Task to carry out: Without the pictures, copy the entries below word for word.

── Extracted records ──

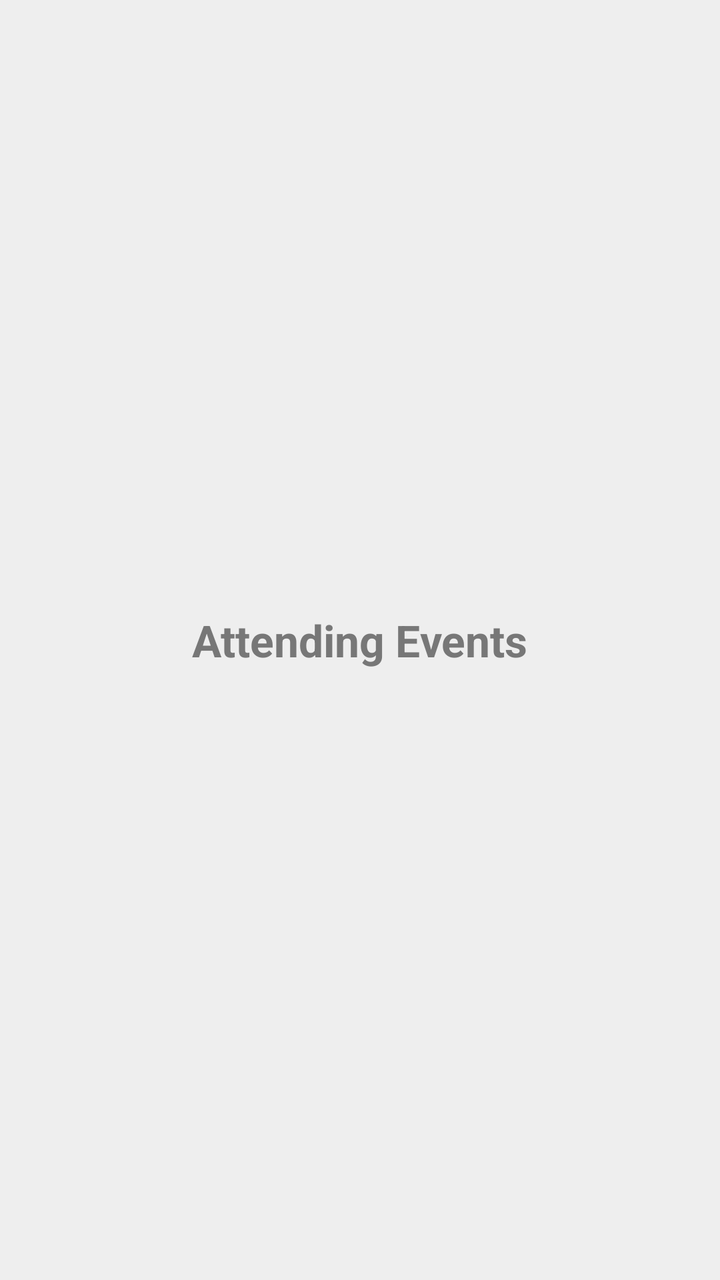
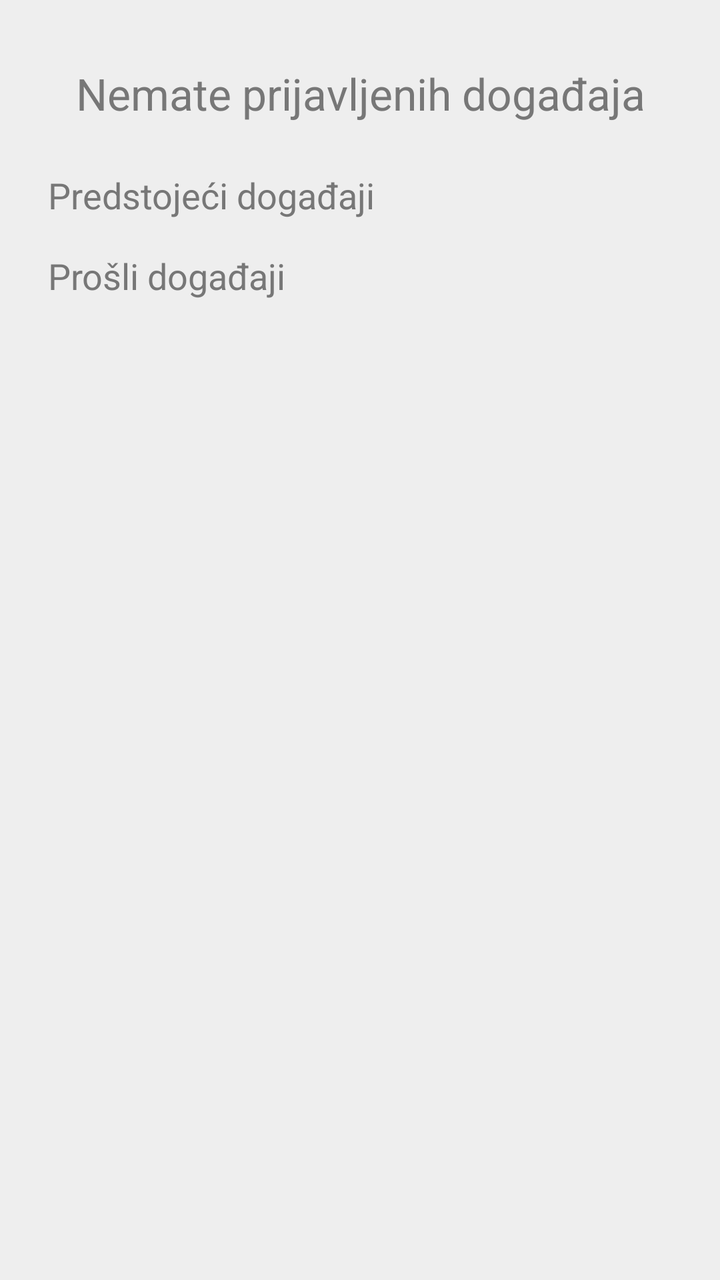

An Android layout rendered at two revisions. The XML below is the earlier revision; the diff shows what the commit changed to produce the second picture.
<!-- AndroidManifest.xml: application theme Theme.EventsApp -->
<!-- res/layout/activity_attending_events.xml -->
<?xml version="1.0" encoding="utf-8"?>
<LinearLayout xmlns:android="http://schemas.android.com/apk/res/android"
    android:layout_width="match_parent"
    android:layout_height="match_parent"
    android:orientation="vertical"
    android:background="@color/light_gray"
    android:gravity="center">

    <TextView
        android:layout_width="wrap_content"
        android:layout_height="wrap_content"
        android:text="@string/attending_events"
        android:textColor="@color/gray_text"
        android:textSize="22sp"
        android:textStyle="bold" />

</LinearLayout>
<!-- resources referenced by this layout -->
<resources>
  <color name="gray_text">#777777</color>
  <color name="light_gray">#EEEEEE</color>
  <string name="attending_events">Attending Events</string>
  <style name="Theme.EventsApp" parent="Theme.AppCompat.Light.DarkActionBar">
          
          <item name="colorPrimary">@color/purple_500</item>
          <item name="colorPrimaryDark">@color/purple_700</item>
          <item name="colorAccent">@color/teal_200</item>
          
      </style>
  <color name="purple_500">#FF6200EE</color>
  <color name="purple_700">#FF3700B3</color>
  <color name="teal_200">#FF03DAC5</color>
</resources>

<!-- the commit's change to res/layout/activity_attending_events.xml (unified diff, before → after) -->
@@ -1,17 +1,58 @@
 <?xml version="1.0" encoding="utf-8"?>
-<LinearLayout xmlns:android="http://schemas.android.com/apk/res/android"
+<ScrollView
+    xmlns:android="http://schemas.android.com/apk/res/android"
     android:layout_width="match_parent"
     android:layout_height="match_parent"
-    android:orientation="vertical"
     android:background="@color/light_gray"
-    android:gravity="center">
+    android:fillViewport="true">
 
-    <TextView
-        android:layout_width="wrap_content"
+    <LinearLayout
+        android:id="@+id/attendingRootLayout"
+        android:layout_width="match_parent"
         android:layout_height="wrap_content"
-        android:text="@string/attending_events"
-        android:textColor="@color/gray_text"
-        android:textSize="22sp"
-        android:textStyle="bold" />
+        android:orientation="vertical"
+        android:padding="16dp">
 
-</LinearLayout>
+        <TextView
+            android:id="@+id/tvNoAttendingEvents"
+            android:layout_width="match_parent"
+            android:layout_height="wrap_content"
+            android:text="@string/no_attending_events"
+            android:textColor="@color/gray_text"
+            android:textSize="22sp"
+            android:gravity="center"
+            android:padding="16dp" />
+
+        <TextView
+            android:id="@+id/tvUpcomingHeader"
+            android:layout_width="match_parent"
+            android:layout_height="wrap_content"
+            android:text="@string/upcoming_events"
+            android:textColor="@color/gray_text"
+            android:textSize="18sp"
+            android:padding="8dp" />
+
+        <LinearLayout
+            android:id="@+id/upcomingEventsLayout"
+            android:layout_width="match_parent"
+            android:layout_height="wrap_content"
+            android:orientation="vertical" />
+
+        <TextView
+            android:id="@+id/tvPastHeader"
+            android:layout_width="match_parent"
+            android:layout_height="wrap_content"
+            android:text="@string/past_events"
+            android:textColor="@color/gray_text"
+            android:textSize="18sp"
+            android:padding="8dp" />
+
+        <LinearLayout
+            android:id="@+id/pastEventsLayout"
+            android:layout_width="match_parent"
+            android:layout_height="wrap_content"
+            android:orientation="vertical" />
+
+    </LinearLayout>
+
+</ScrollView>
<!-- resource entries referenced after the edit -->
@@ -2,7 +2,9 @@
 <resources>
   <color name="gray_text">#777777</color>
   <color name="light_gray">#EEEEEE</color>
-  <string name="attending_events">Attending Events</string>
+  <string name="no_attending_events">Nemate prijavljenih događaja</string>
+  <string name="past_events">Prošli događaji</string>
+  <string name="upcoming_events">Predstojeći događaji</string>
   <style name="Theme.EventsApp" parent="Theme.AppCompat.Light.DarkActionBar">
           
           <item name="colorPrimary">@color/purple_500</item>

───

Output below:
An Android layout rendered at two revisions. The XML below is the earlier revision; the diff shows what the commit changed to produce the second picture.
<!-- AndroidManifest.xml: application theme Theme.EventsApp -->
<!-- res/layout/activity_attending_events.xml -->
<?xml version="1.0" encoding="utf-8"?>
<LinearLayout xmlns:android="http://schemas.android.com/apk/res/android"
    android:layout_width="match_parent"
    android:layout_height="match_parent"
    android:orientation="vertical"
    android:background="@color/light_gray"
    android:gravity="center">

    <TextView
        android:layout_width="wrap_content"
        android:layout_height="wrap_content"
        android:text="@string/attending_events"
        android:textColor="@color/gray_text"
        android:textSize="22sp"
        android:textStyle="bold" />

</LinearLayout>
<!-- resources referenced by this layout -->
<resources>
  <color name="gray_text">#777777</color>
  <color name="light_gray">#EEEEEE</color>
  <string name="attending_events">Attending Events</string>
  <style name="Theme.EventsApp" parent="Theme.AppCompat.Light.DarkActionBar">
          
          <item name="colorPrimary">@color/purple_500</item>
          <item name="colorPrimaryDark">@color/purple_700</item>
          <item name="colorAccent">@color/teal_200</item>
          
      </style>
  <color name="purple_500">#FF6200EE</color>
  <color name="purple_700">#FF3700B3</color>
  <color name="teal_200">#FF03DAC5</color>
</resources>

<!-- the commit's change to res/layout/activity_attending_events.xml (unified diff, before → after) -->
@@ -1,17 +1,58 @@
 <?xml version="1.0" encoding="utf-8"?>
-<LinearLayout xmlns:android="http://schemas.android.com/apk/res/android"
+<ScrollView
+    xmlns:android="http://schemas.android.com/apk/res/android"
     android:layout_width="match_parent"
     android:layout_height="match_parent"
-    android:orientation="vertical"
     android:background="@color/light_gray"
-    android:gravity="center">
+    android:fillViewport="true">
 
-    <TextView
-        android:layout_width="wrap_content"
+    <LinearLayout
+        android:id="@+id/attendingRootLayout"
+        android:layout_width="match_parent"
         android:layout_height="wrap_content"
-        android:text="@string/attending_events"
-        android:textColor="@color/gray_text"
-        android:textSize="22sp"
-        android:textStyle="bold" />
+        android:orientation="vertical"
+        android:padding="16dp">
 
-</LinearLayout>
+        <TextView
+            android:id="@+id/tvNoAttendingEvents"
+            android:layout_width="match_parent"
+            android:layout_height="wrap_content"
+            android:text="@string/no_attending_events"
+            android:textColor="@color/gray_text"
+            android:textSize="22sp"
+            android:gravity="center"
+            android:padding="16dp" />
+
+        <TextView
+            android:id="@+id/tvUpcomingHeader"
+            android:layout_width="match_parent"
+            android:layout_height="wrap_content"
+            android:text="@string/upcoming_events"
+            android:textColor="@color/gray_text"
+            android:textSize="18sp"
+            android:padding="8dp" />
+
+        <LinearLayout
+            android:id="@+id/upcomingEventsLayout"
+            android:layout_width="match_parent"
+            android:layout_height="wrap_content"
+            android:orientation="vertical" />
+
+        <TextView
+            android:id="@+id/tvPastHeader"
+            android:layout_width="match_parent"
+            android:layout_height="wrap_content"
+            android:text="@string/past_events"
+            android:textColor="@color/gray_text"
+            android:textSize="18sp"
+            android:padding="8dp" />
+
+        <LinearLayout
+            android:id="@+id/pastEventsLayout"
+            android:layout_width="match_parent"
+            android:layout_height="wrap_content"
+            android:orientation="vertical" />
+
+    </LinearLayout>
+
+</ScrollView>
<!-- resource entries referenced after the edit -->
@@ -2,7 +2,9 @@
 <resources>
   <color name="gray_text">#777777</color>
   <color name="light_gray">#EEEEEE</color>
-  <string name="attending_events">Attending Events</string>
+  <string name="no_attending_events">Nemate prijavljenih događaja</string>
+  <string name="past_events">Prošli događaji</string>
+  <string name="upcoming_events">Predstojeći događaji</string>
   <style name="Theme.EventsApp" parent="Theme.AppCompat.Light.DarkActionBar">
           
           <item name="colorPrimary">@color/purple_500</item>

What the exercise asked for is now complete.